## Records for this exercise
::::

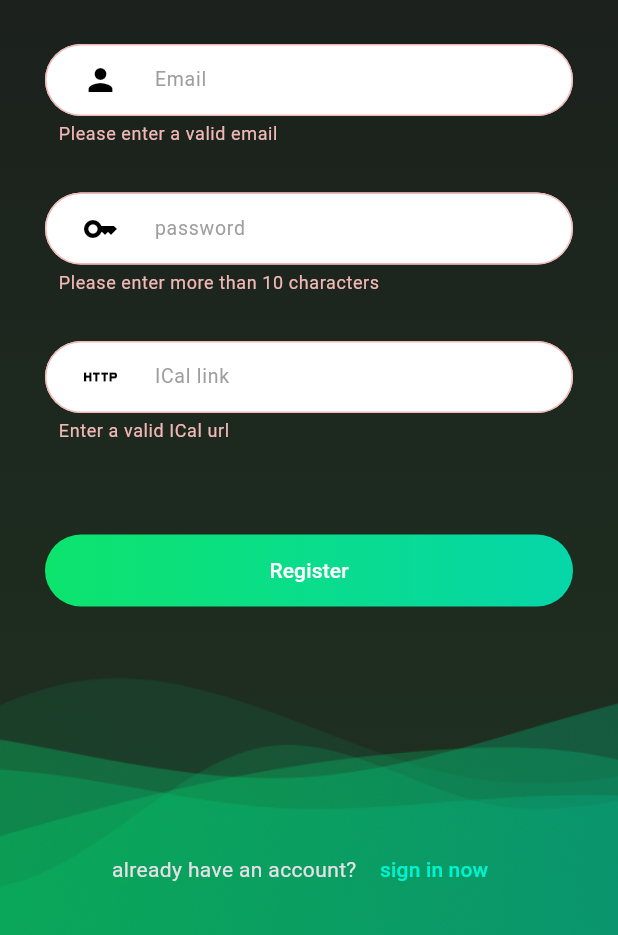
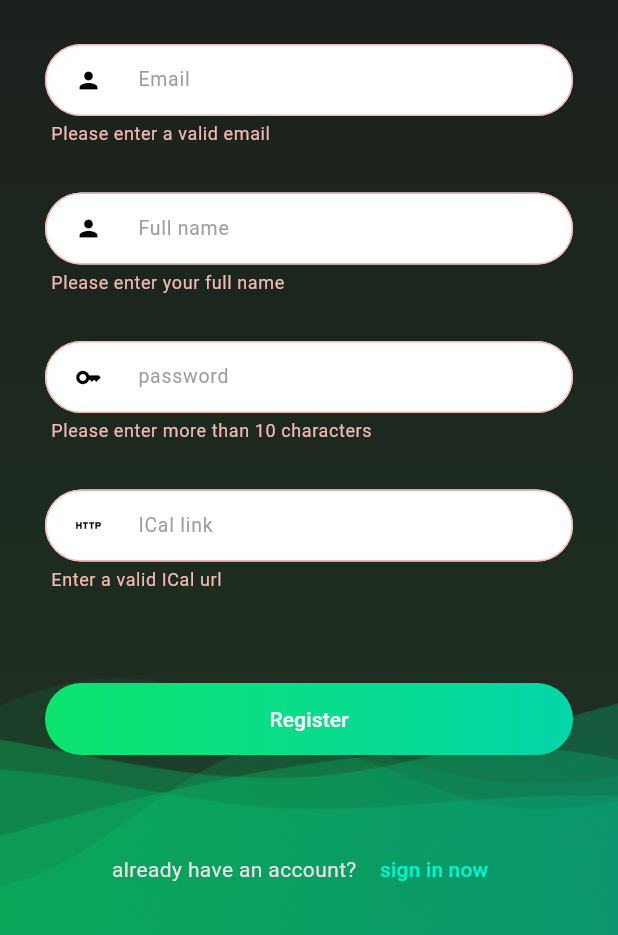
Before and after one commit to TheSciCoder3000/S-Hub, a Flutter app: the screen it shows after launch, after a tap on "register now", after a tap on "Register", on a phone screen of 412 x 824 dp, the part 301-1236 px from its top. Run offline on Flutter 3.47's test engine with Material 3 defaults, Android fonts, the phone set to English and light mode, and no system bars; our stand-ins replace cloud_firestore, draggable_home, firebase_auth, firebase_core, go_router, percent_indicator and 2 more; missing offline and left inert: icalendar_parser; accounts and stored records are empty; network calls fail.

Commit message:
adding username field

```diff
--- a/lib/models/user.dart
+++ b/lib/models/user.dart
@@ -5,7 +5,7 @@ class SUser {
   String? uid;
   bool initializing;
   bool hasError;
-  String? displayName;
+  String displayName;
 
   SUser({
     User? FUser,
@@ -13,5 +13,5 @@ class SUser {
     this.hasError = false,
   }) :
     uid = FUser?.uid,
-    displayName = FUser?.displayName;
+    displayName = FUser?.displayName ?? "Master";
 }
--- a/lib/screens/auth/auth_field.dart
+++ b/lib/screens/auth/auth_field.dart
@@ -33,10 +33,11 @@ class AuthField extends StatelessWidget {
           ),
           decoration: InputDecoration(
             prefixIcon: Padding(
-              padding: const EdgeInsets.fromLTRB(25.0, 0, 20.0, 0),
+              padding: const EdgeInsets.fromLTRB(20.0, 0, 20.0, 0),
               child: Icon(icon ?? Icons.person, color: Colors.black,),
             ),
-            contentPadding: const EdgeInsets.symmetric(horizontal: 5.0, vertical: 10.0),
+            isDense: true,
+            contentPadding: EdgeInsets.zero,
             hintStyle: const TextStyle(
               color: Colors.grey,
               fontSize: 13.0
@@ -44,6 +45,7 @@ class AuthField extends StatelessWidget {
             filled: true,
             fillColor: Colors.white,
             enabledBorder: OutlineInputBorder(
+              gapPadding: 0,
               borderSide: const BorderSide(color: Colors.white),
               borderRadius: BorderRadius.circular(30.0)
             ),
--- a/lib/screens/auth/register.dart
+++ b/lib/screens/auth/register.dart
@@ -19,6 +19,7 @@ class _RegisterPageState extends State<RegisterPage> {
   String email = "";
   String password = "";
   String icalLink = "";
+  String name = "";
   String? errorEmail;
   String? errorPass;
   bool registering = false;
@@ -39,7 +40,7 @@ class _RegisterPageState extends State<RegisterPage> {
       registering = true;
     });
     try {
-      User? user = await AuthService().registerWithEmail(email, password, icalLink);
+      User? user = await AuthService().registerWithEmail(email, name, password, icalLink);
       if (user != null) {
         await FirestoreService(uid: user.uid).syncEvents();
         final events =  await FirestoreService(uid: user.uid).getAllEvents();
@@ -129,6 +130,17 @@ class _RegisterPageState extends State<RegisterPage> {
                               },
                             ),
                             AuthField(
+                              hintText: "Full name",
+                              onChange: (value) => setState(() { name = value; }),
+                              validator: (value) {
+                                if (value == null || value.isEmpty) {
+                                  return "Please enter your full name";
+                                }
+
+                                return null;
+                              },
+                            ),
+                            AuthField(
                               hintText: "password",
                               onChange: (value) => setState(() { password = value; }),
                               errorMsg: errorPass,
```
Also changed, not shown: lib/screens/dashboard/index.dart (+6 -4 lines), lib/utils/firebase/auth.dart (+7 -5 lines), pubspec.lock.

::::

Exact repetition of each line above is expected; images are to be omitted.

Before and after one commit to TheSciCoder3000/S-Hub, a Flutter app: the screen it shows after launch, after a tap on "register now", after a tap on "Register", on a phone screen of 412 x 824 dp, the part 301-1236 px from its top. Run offline on Flutter 3.47's test engine with Material 3 defaults, Android fonts, the phone set to English and light mode, and no system bars; our stand-ins replace cloud_firestore, draggable_home, firebase_auth, firebase_core, go_router, percent_indicator and 2 more; missing offline and left inert: icalendar_parser; accounts and stored records are empty; network calls fail.

Commit message:
adding username field

```diff
--- a/lib/models/user.dart
+++ b/lib/models/user.dart
@@ -5,7 +5,7 @@ class SUser {
   String? uid;
   bool initializing;
   bool hasError;
-  String? displayName;
+  String displayName;
 
   SUser({
     User? FUser,
@@ -13,5 +13,5 @@ class SUser {
     this.hasError = false,
   }) :
     uid = FUser?.uid,
-    displayName = FUser?.displayName;
+    displayName = FUser?.displayName ?? "Master";
 }
--- a/lib/screens/auth/auth_field.dart
+++ b/lib/screens/auth/auth_field.dart
@@ -33,10 +33,11 @@ class AuthField extends StatelessWidget {
           ),
           decoration: InputDecoration(
             prefixIcon: Padding(
-              padding: const EdgeInsets.fromLTRB(25.0, 0, 20.0, 0),
+              padding: const EdgeInsets.fromLTRB(20.0, 0, 20.0, 0),
               child: Icon(icon ?? Icons.person, color: Colors.black,),
             ),
-            contentPadding: const EdgeInsets.symmetric(horizontal: 5.0, vertical: 10.0),
+            isDense: true,
+            contentPadding: EdgeInsets.zero,
             hintStyle: const TextStyle(
               color: Colors.grey,
               fontSize: 13.0
@@ -44,6 +45,7 @@ class AuthField extends StatelessWidget {
             filled: true,
             fillColor: Colors.white,
             enabledBorder: OutlineInputBorder(
+              gapPadding: 0,
               borderSide: const BorderSide(color: Colors.white),
               borderRadius: BorderRadius.circular(30.0)
             ),
--- a/lib/screens/auth/register.dart
+++ b/lib/screens/auth/register.dart
@@ -19,6 +19,7 @@ class _RegisterPageState extends State<RegisterPage> {
   String email = "";
   String password = "";
   String icalLink = "";
+  String name = "";
   String? errorEmail;
   String? errorPass;
   bool registering = false;
@@ -39,7 +40,7 @@ class _RegisterPageState extends State<RegisterPage> {
       registering = true;
     });
     try {
-      User? user = await AuthService().registerWithEmail(email, password, icalLink);
+      User? user = await AuthService().registerWithEmail(email, name, password, icalLink);
       if (user != null) {
         await FirestoreService(uid: user.uid).syncEvents();
         final events =  await FirestoreService(uid: user.uid).getAllEvents();
@@ -129,6 +130,17 @@ class _RegisterPageState extends State<RegisterPage> {
                               },
                             ),
                             AuthField(
+                              hintText: "Full name",
+                              onChange: (value) => setState(() { name = value; }),
+                              validator: (value) {
+                                if (value == null || value.isEmpty) {
+                                  return "Please enter your full name";
+                                }
+
+                                return null;
+                              },
+                            ),
+                            AuthField(
                               hintText: "password",
                               onChange: (value) => setState(() { password = value; }),
                               errorMsg: errorPass,
```
Also changed, not shown: lib/screens/dashboard/index.dart (+6 -4 lines), lib/utils/firebase/auth.dart (+7 -5 lines), pubspec.lock.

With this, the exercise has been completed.